Ottavia has prepared this guide to provide a broad overview of the bilateral tax treaty between the Government of the United Kingdom of Great Britain and Northern Ireland (UK) and the Government of the Republic of Singapore. This treaty was signed to enhance investment opportunities, investor confidence and trade flows between the two countries through providing relief from double taxation in relation to income tax, corporation tax, capital gains tax and other similar taxes. The latest version of the double taxation agreement was signed on 15 February 2012, and came into force on 27 December 2012. The provisions of the double taxation agreement took effect in April 2013 in the UK and in January 2013 in Singapore.

The provisions of the double taxation agreement are to apply to persons residents in one or both Contracting State and includes individuals, companies and other bodies of persons but is not to include partnerships.

Taxes covered by the provisions of the double taxation agreement are:

  • Income tax, corporation tax and capital gains tax in the UK
  • Income tax in Singapore

To benefit from the provisions of the double taxation agreement, the person is required to be a tax resident of either the UK or Singapore, determined by the person’s domicile, place of management or incorporation, residence or any other similar criterion.

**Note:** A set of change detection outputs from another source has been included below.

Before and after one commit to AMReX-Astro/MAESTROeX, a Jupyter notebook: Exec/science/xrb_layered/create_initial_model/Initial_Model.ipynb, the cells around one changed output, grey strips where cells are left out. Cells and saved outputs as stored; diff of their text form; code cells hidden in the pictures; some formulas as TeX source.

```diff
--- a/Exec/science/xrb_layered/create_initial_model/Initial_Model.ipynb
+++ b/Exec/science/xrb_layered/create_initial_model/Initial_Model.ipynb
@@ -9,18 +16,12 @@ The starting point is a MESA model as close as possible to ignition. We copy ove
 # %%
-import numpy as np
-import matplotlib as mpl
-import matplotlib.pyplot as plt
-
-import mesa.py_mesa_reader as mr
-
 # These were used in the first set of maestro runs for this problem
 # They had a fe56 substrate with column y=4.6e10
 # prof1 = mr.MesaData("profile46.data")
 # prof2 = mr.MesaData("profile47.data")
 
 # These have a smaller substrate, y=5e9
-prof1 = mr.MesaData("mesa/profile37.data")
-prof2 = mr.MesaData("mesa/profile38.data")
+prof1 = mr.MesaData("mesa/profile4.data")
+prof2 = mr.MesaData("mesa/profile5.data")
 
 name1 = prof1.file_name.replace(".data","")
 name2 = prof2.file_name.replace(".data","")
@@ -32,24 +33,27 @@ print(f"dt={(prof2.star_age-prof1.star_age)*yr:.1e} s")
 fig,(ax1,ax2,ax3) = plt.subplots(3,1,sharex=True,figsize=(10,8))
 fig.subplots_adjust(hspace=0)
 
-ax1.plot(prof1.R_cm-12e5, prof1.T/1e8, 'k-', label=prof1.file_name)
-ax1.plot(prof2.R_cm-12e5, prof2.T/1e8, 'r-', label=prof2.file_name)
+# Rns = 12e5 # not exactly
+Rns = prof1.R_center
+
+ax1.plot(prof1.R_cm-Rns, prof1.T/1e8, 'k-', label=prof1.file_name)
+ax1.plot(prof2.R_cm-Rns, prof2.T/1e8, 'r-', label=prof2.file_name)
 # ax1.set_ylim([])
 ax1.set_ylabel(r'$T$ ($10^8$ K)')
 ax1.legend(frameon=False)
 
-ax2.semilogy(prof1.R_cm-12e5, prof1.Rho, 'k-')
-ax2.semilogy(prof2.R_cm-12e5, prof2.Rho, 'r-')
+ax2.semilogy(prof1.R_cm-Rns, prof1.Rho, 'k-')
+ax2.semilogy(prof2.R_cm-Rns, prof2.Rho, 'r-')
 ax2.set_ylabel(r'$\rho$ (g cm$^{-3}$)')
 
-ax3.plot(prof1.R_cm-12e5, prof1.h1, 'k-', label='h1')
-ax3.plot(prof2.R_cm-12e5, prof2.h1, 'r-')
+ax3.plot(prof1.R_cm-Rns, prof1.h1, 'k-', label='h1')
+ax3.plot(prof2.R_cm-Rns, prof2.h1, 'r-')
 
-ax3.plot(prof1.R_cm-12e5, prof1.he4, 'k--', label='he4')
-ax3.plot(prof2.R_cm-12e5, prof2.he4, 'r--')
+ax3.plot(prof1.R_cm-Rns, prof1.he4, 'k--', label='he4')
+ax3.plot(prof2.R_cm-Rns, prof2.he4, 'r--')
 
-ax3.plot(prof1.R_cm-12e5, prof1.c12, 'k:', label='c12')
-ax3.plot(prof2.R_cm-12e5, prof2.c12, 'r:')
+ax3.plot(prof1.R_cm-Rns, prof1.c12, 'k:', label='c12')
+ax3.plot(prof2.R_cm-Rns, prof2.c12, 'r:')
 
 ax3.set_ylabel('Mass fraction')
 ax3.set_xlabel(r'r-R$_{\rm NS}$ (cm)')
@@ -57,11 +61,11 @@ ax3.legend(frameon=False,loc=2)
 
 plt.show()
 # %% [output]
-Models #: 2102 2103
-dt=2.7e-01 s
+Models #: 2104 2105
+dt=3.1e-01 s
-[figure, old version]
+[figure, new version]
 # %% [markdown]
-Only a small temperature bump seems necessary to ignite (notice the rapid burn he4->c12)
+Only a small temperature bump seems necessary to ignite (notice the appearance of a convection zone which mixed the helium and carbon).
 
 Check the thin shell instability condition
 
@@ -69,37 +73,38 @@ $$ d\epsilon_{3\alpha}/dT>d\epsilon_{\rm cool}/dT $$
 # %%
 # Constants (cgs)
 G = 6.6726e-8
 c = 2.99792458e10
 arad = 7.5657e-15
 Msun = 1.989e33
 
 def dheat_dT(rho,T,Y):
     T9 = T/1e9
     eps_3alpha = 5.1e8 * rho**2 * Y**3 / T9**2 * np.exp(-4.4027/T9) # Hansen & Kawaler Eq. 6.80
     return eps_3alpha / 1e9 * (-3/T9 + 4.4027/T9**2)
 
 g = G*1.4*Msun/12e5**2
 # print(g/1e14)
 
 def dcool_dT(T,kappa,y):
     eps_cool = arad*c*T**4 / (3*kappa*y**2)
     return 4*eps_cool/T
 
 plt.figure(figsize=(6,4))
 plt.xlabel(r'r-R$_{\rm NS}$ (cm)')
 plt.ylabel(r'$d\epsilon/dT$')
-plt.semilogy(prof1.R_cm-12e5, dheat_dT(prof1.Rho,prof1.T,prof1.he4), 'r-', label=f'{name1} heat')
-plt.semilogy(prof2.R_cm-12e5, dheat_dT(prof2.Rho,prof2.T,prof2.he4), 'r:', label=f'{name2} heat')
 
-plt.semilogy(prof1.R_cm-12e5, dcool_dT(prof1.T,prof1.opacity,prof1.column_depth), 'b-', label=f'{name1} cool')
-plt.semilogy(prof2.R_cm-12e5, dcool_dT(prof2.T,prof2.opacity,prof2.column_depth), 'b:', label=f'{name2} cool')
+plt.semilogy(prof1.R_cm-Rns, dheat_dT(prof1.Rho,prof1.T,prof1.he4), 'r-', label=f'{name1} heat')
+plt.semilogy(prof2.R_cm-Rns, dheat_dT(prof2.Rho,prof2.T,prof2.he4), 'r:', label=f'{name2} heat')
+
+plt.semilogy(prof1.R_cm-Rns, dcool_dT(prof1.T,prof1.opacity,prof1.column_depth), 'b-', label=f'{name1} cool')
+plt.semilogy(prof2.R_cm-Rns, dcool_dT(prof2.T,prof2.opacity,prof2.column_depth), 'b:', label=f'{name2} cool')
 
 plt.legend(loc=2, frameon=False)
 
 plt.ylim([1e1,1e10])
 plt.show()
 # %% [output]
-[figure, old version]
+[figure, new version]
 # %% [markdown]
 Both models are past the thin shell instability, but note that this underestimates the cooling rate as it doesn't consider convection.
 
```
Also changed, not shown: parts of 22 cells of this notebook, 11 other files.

The Singapore-UK double taxation agreement

Snapshot of the DTA

The key features of the double taxation agreement are summarised in the table below:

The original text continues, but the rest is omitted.